DESCRIPTION OF THE TASK: For each line of the data that includes the word "file", copy the line.

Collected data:
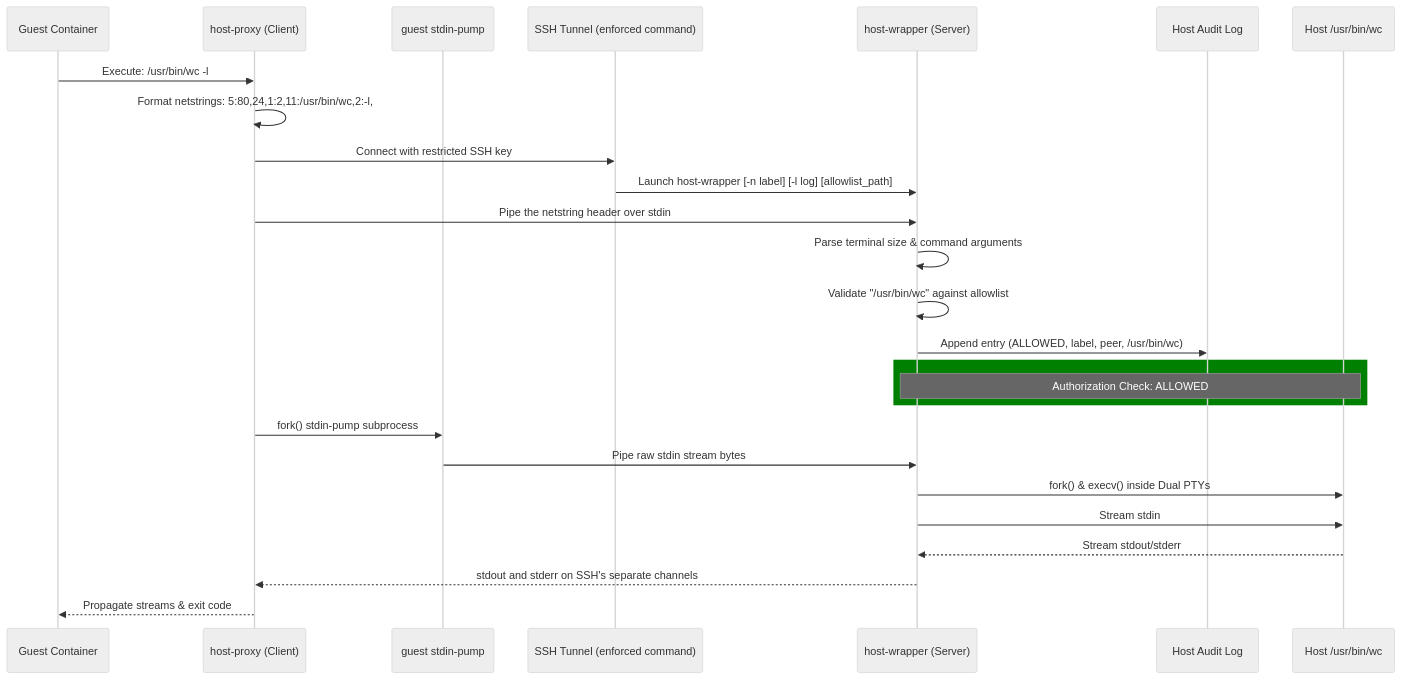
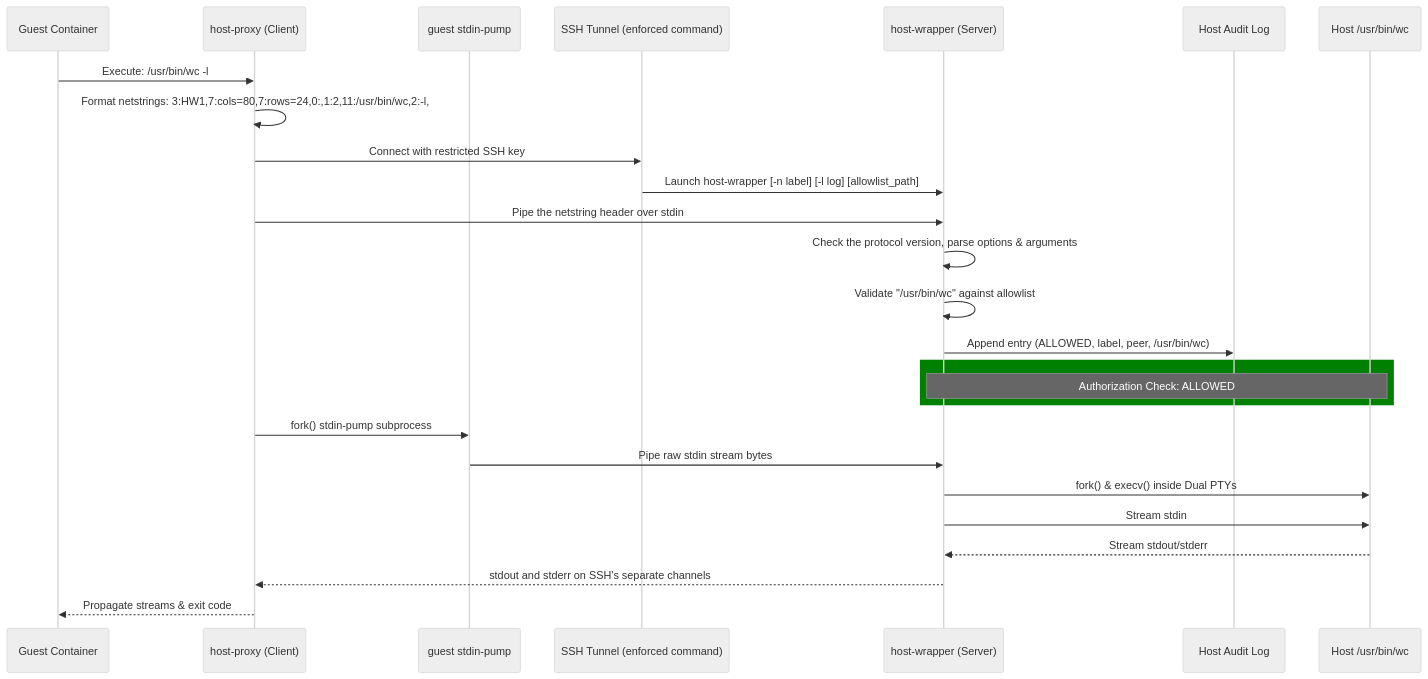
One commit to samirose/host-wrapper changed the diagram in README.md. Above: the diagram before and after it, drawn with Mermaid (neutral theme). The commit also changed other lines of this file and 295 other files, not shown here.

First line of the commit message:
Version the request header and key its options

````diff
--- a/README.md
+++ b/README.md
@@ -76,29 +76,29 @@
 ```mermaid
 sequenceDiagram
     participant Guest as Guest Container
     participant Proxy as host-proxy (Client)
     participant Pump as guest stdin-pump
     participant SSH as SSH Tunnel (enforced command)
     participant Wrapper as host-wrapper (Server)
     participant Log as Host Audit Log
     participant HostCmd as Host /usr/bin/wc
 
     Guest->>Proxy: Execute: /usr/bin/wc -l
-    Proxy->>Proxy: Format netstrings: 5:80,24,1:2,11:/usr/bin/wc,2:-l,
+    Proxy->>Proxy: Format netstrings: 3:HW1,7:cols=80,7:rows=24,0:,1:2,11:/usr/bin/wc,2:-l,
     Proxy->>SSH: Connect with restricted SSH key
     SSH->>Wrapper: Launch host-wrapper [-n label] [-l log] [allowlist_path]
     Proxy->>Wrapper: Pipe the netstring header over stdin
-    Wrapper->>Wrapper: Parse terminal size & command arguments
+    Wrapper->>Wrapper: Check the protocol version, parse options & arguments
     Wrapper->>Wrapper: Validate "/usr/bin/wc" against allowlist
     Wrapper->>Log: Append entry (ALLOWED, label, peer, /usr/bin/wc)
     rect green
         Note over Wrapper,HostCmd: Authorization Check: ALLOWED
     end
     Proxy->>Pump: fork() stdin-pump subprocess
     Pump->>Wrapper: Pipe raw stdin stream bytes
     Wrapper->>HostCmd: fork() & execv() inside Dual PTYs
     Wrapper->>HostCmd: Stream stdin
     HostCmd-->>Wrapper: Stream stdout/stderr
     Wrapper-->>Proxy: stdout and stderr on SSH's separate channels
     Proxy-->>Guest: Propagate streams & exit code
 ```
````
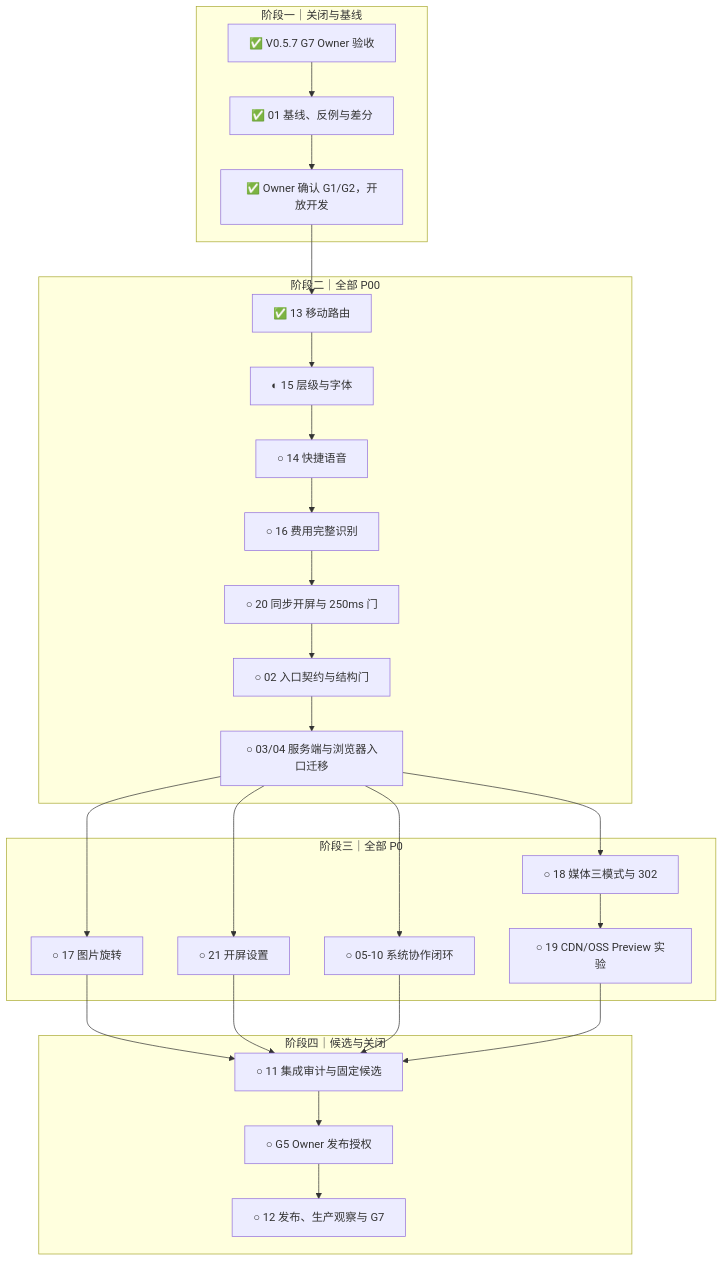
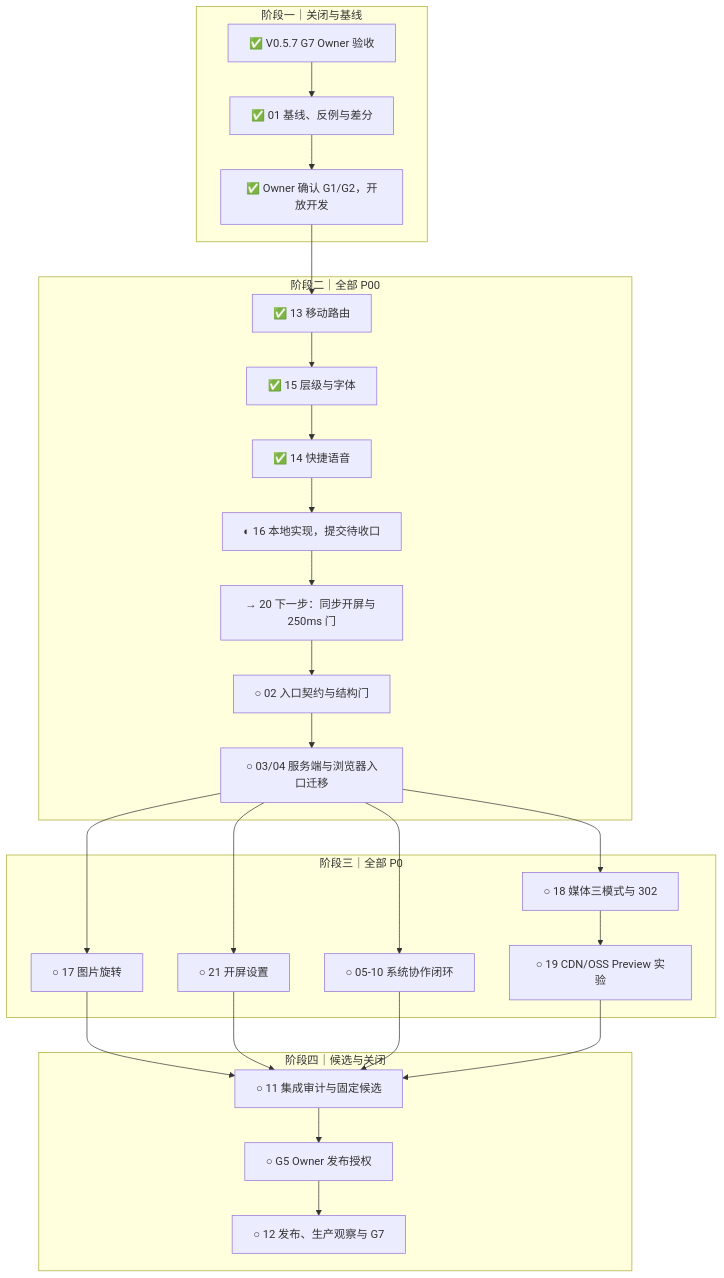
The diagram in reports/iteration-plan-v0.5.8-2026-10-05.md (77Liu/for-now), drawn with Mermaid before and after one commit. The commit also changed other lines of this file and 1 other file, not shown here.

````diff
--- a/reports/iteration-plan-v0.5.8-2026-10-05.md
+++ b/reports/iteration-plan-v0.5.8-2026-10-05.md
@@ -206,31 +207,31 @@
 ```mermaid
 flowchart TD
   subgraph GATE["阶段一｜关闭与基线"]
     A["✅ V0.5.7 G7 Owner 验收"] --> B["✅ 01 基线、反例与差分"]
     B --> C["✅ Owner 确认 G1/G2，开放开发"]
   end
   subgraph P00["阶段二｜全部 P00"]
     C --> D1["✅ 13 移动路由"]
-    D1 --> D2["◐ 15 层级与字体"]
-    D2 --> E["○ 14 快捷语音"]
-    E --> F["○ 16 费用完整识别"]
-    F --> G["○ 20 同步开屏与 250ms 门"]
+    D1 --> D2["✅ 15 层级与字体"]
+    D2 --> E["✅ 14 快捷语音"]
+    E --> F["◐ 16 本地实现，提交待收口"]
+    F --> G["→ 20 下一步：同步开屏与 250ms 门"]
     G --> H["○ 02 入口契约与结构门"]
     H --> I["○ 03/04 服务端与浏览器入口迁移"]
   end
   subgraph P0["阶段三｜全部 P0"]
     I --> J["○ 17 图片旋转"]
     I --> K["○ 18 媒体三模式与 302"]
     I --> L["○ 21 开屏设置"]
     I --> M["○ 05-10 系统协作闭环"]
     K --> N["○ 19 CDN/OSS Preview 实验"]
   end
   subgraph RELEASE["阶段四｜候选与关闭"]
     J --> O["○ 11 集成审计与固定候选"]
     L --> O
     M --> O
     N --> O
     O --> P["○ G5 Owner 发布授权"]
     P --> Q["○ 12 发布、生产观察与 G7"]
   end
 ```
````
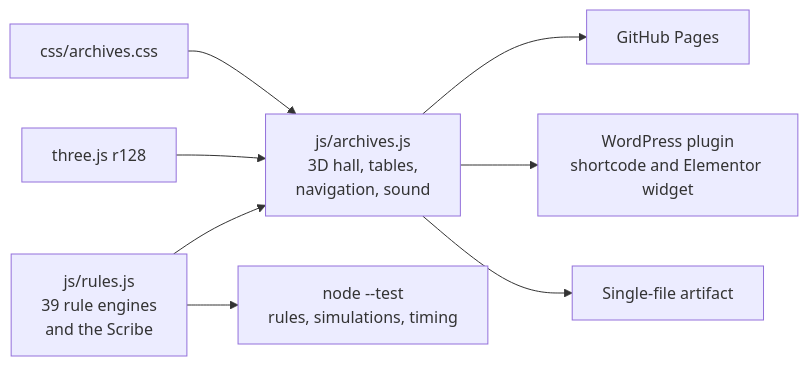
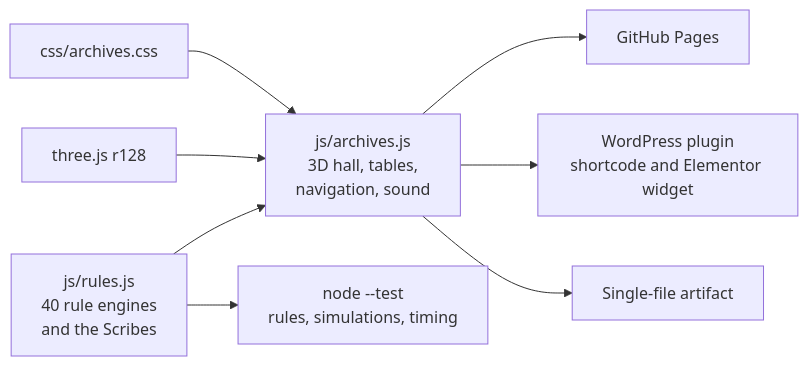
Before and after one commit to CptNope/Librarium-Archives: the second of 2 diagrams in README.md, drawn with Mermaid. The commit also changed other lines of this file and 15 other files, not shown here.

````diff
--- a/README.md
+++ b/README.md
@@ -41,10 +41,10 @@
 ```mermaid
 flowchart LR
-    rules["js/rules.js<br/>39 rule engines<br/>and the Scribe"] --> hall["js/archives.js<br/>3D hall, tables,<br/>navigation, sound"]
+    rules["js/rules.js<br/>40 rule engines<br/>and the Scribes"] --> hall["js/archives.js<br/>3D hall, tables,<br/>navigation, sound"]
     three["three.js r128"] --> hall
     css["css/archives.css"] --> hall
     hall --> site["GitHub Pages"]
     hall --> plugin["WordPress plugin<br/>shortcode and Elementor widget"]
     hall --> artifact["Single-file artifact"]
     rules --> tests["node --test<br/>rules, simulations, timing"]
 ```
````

WRITTEN SOLUTION:
One commit to samirose/host-wrapper changed the diagram in README.md. Above: the diagram before and after it, drawn with Mermaid (neutral theme). The commit also changed other lines of this file and 295 other files, not shown here.
The diagram in reports/iteration-plan-v0.5.8-2026-10-05.md (77Liu/for-now), drawn with Mermaid before and after one commit. The commit also changed other lines of this file and 1 other file, not shown here.
Before and after one commit to CptNope/Librarium-Archives: the second of 2 diagrams in README.md, drawn with Mermaid. The commit also changed other lines of this file and 15 other files, not shown here.
     hall --> artifact["Single-file artifact"]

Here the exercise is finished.